Idiopathic dilated cardiomyopathy (IDC) is one of the major causes of death in humans and has been linked to Coxsackievirus B (CVB) infection. The aim of this study was to analyze phenotypes of heart-infiltrating immune cells in patients suffering from myocarditis and IDC associated with CVB infections. We found that the myocardium of these patients was infiltrated by CD4(+) and CD8(+) T lymphocytes as well as macrophages. Evidence of CVB3/4 infections was also found. In the majority of patients, the T-cell receptor repertoire (TCR) of the infiltrating lymphocytes was restricted, with a polyclonal expansion of the Vbeta7 gene family. We also found that human leukocyte antigen (HLA) class II alleles associated with susceptibility to type 1 diabetes (HLA-DR4 and HLA-DQA1*04/05/06 alleles) were remarkably infrequent in IDC patients (p < 0.005), thus suggesting that they might confer protection against IDC. Finally, mRNA for interleukin-1beta, interferon-gamma, and tumor necrosis factor-alpha was detected in the cardiac specimens, although at a lower level compared with specimens from hearts without signs of viral infections. We conclude that CVB infection of the human myocardium is associated with a selective, yet polyclonal activation of different T-cell subsets in genetically susceptible individuals. This immune response may play a critical role in modulating disease progression after viral infections.
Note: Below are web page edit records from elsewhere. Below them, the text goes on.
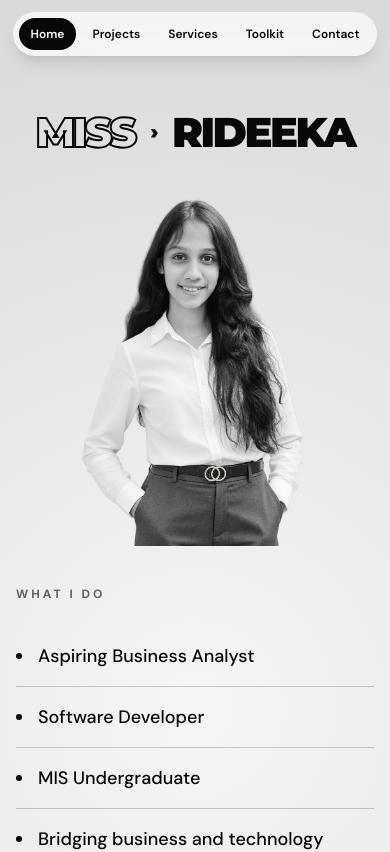
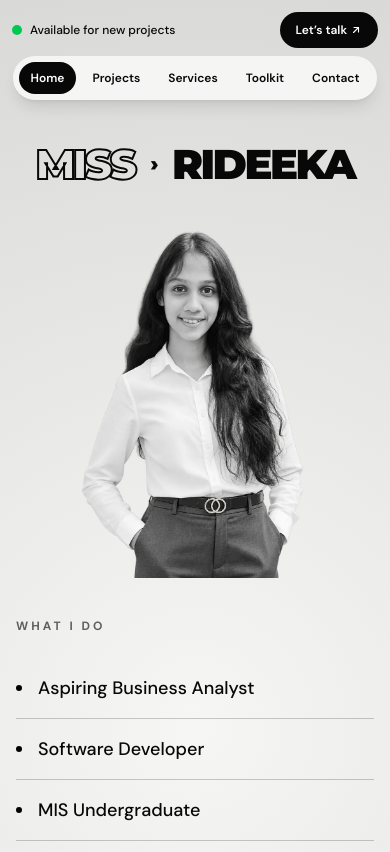
Before and after one commit to jkarsandeepani/rideeka-portfolio, a Next.js app: page / in a window 390 px wide. Shown: the top 852 px of the page. Built offline with nearby package versions, Linux system fonts and the light colour scheme.

Commit message:
mobile header

```diff
--- a/src/app/page.js
+++ b/src/app/page.js
@@ -63,12 +63,17 @@ function Header() {
     NAV.forEach(([id]) => { const el = document.getElementById(id); if (el) obs.observe(el); });
     return () => obs.disconnect();
   }, []);
-  return (
-    <header className="fixed inset-x-0 top-0 z-50 flex items-center justify-center px-3 py-3 md:justify-between md:px-10 md:py-5">
-      <div className="hidden w-72 items-center gap-2 text-sm font-medium lg:flex">
-        <span className="h-3 w-3 rounded-full bg-green-500" />{site.status}
+   return (
+    <header className="fixed inset-x-0 top-0 z-50 flex flex-col gap-2 px-3 py-3 md:flex-row md:items-center md:justify-between md:px-10 md:py-5">
+      <div className="flex items-center justify-between md:contents">
+        <div className="flex items-center gap-2 text-xs font-medium md:hidden lg:order-1 lg:flex lg:w-72 lg:text-sm">
+          <span className="h-2.5 w-2.5 rounded-full bg-green-500" />{site.status}
+        </div>
+        <div className="flex md:order-3 md:w-72 md:justify-end">
+          <a href="#contact" className="rounded-full bg-[#080808] px-4 py-2.5 text-xs font-semibold text-white md:px-6 md:py-4 md:text-sm">Let’s talk <Arrow /></a>
+        </div>
       </div>
-      <nav className="flex max-w-full gap-1 overflow-x-auto rounded-full bg-white/70 p-1.5 shadow-lg backdrop-blur">
+      <nav className="mx-auto flex max-w-full gap-1 overflow-x-auto rounded-full bg-white/70 p-1.5 shadow-lg backdrop-blur md:order-2 md:mx-0">
         {NAV.map(([id, label]) => (
           <a key={id} href={`#${id}`}
             className={`whitespace-nowrap rounded-full px-3 py-2 text-xs font-semibold transition md:px-5 md:text-sm ${active === id ? "bg-[#080808] text-white" : "hover:bg-black/5"}`}>
@@ -76,9 +81,6 @@ function Header() {
           </a>
         ))}
       </nav>
-      <div className="hidden w-72 justify-end md:flex">
-        <a href="#contact" className="rounded-full bg-[#080808] px-6 py-4 text-sm font-semibold text-white">Let’s talk <Arrow /></a>
-      </div>
     </header>
   );
 }
@@ -86,7 +88,7 @@ function Header() {
 function PageSection({ id, title, children }) {
   return (
     <section id={id}>
-      <div className="bg-[#d8d8d6] px-2 pb-4 pt-24 text-center md:pb-12 md:pt-20">
+      <div className="bg-[#d8d8d6] px-2 pb-4 pt-32 text-center md:pb-12 md:pt-20">
         <h2 className="hero-word" style={{ fontSize: "clamp(2rem, 7vw, 5.5rem)" }}>/{title}</h2>
       </div>
       <div className="border-t border-black/20 bg-[#ededeb] px-4 py-12 md:px-10 md:py-20">
@@ -99,7 +101,7 @@ function PageSection({ id, title, children }) {
 function Hero() {
   const links = [["GitHub", site.github], ["LinkedIn", site.linkedin], ["Instagram", site.instagram], ["WhatsApp", `https://wa.me/${site.whatsapp}`]];
   return (
-    <section id="home" className="relative flex min-h-screen flex-col overflow-hidden bg-[radial-gradient(circle_at_50%_55%,#f6f6f5,#d9d9d7)] px-4 pt-28 md:px-10 md:pt-36">
+    <section id="home" className="relative flex min-h-screen flex-col overflow-hidden bg-[radial-gradient(circle_at_50%_55%,#f6f6f5,#d9d9d7)] px-4 pt-36 md:px-10 md:pt-36">
       <h1 className="font-heading flex flex-wrap items-center justify-center gap-x-4 text-center font-black leading-none" style={{ fontSize: "clamp(2.6rem,10.5vw,10rem)", letterSpacing: "-0.06em" }}>
         <span className="outline-text">{site.first}</span>
         <span className="text-[0.5em]">›</span>
```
|Number of pages||17|
|Publication status||Published - 2003|
All Science Journal Classification (ASJC) codes
- Immunology and Allergy